• WHAT TO WORK ON
Go through the records and show each line where the word "seed" occurs.

• Collected data entries
-- Opening Marker --

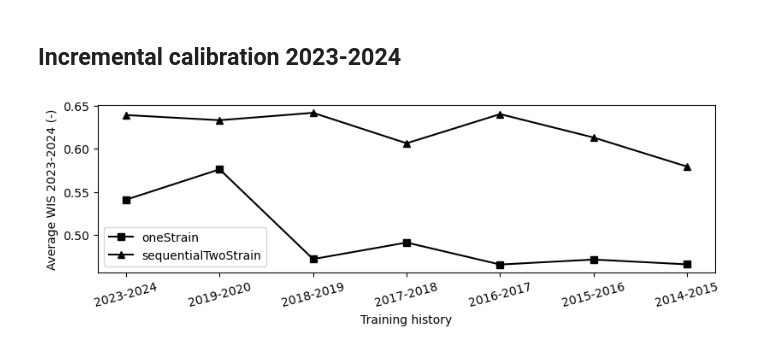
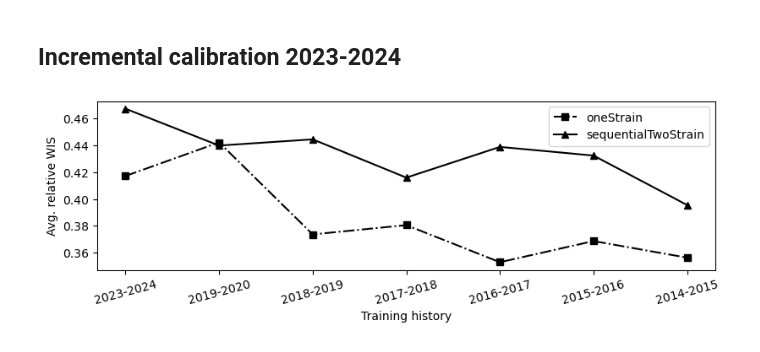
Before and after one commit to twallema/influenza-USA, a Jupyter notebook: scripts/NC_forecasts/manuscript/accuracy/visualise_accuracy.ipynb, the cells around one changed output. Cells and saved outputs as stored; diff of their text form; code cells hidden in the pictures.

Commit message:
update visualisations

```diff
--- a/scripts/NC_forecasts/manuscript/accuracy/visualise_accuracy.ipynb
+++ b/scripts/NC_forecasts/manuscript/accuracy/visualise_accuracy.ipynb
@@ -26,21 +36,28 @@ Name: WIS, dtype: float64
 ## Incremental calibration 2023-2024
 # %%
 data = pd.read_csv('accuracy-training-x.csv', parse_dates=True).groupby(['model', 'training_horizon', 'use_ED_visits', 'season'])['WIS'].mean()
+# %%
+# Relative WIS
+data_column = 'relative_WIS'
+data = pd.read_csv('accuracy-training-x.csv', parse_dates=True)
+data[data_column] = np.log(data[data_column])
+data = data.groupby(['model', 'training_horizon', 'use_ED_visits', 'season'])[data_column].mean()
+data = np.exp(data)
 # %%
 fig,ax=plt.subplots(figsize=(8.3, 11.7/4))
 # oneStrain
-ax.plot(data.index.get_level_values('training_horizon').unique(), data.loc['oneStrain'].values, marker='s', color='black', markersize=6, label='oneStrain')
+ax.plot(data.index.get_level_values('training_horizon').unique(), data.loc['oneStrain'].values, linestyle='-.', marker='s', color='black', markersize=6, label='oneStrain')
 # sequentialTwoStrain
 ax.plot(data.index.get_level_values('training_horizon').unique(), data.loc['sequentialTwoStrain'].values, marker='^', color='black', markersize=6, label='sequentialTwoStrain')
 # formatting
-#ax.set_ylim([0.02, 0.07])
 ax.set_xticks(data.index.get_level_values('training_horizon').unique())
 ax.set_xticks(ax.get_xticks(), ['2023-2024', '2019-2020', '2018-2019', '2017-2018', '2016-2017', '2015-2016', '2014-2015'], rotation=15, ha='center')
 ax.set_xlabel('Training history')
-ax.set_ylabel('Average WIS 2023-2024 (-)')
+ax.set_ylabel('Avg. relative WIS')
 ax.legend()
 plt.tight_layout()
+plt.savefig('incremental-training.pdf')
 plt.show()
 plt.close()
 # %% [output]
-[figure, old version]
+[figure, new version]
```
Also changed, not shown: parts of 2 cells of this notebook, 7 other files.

-- Closing Marker --
-- Opening Marker --

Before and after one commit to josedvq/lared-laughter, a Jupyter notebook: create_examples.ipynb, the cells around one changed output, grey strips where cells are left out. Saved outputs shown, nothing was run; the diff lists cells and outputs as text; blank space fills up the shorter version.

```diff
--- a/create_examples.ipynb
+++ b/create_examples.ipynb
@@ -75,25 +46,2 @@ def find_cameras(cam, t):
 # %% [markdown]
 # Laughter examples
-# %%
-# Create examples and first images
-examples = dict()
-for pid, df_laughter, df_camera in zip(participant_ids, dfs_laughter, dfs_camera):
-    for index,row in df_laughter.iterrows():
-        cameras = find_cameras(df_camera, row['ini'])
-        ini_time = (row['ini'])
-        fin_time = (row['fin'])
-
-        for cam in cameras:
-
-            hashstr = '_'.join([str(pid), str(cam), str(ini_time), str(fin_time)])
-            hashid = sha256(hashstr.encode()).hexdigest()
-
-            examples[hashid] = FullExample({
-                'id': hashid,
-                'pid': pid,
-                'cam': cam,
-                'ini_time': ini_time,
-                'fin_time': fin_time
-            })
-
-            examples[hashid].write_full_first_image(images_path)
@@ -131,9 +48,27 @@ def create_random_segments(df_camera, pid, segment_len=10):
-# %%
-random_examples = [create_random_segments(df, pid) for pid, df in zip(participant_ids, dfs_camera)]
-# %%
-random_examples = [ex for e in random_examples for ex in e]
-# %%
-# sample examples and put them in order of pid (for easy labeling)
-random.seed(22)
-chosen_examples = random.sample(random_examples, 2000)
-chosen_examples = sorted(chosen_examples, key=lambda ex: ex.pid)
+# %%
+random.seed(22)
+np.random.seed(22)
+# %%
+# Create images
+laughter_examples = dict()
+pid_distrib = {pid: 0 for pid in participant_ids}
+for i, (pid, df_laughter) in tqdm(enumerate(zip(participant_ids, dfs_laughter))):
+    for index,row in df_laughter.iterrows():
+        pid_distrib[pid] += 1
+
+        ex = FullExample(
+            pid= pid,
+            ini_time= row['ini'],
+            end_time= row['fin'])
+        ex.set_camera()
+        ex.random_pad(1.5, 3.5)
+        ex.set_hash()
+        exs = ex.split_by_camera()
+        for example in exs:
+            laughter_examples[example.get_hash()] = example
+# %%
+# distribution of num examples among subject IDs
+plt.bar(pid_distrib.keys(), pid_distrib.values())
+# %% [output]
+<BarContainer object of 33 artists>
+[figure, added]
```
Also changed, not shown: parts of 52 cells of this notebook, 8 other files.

-- Closing Marker --

• SOLUTION FOR THIS TASK
-random.seed(22)
+random.seed(22)
+np.random.seed(22)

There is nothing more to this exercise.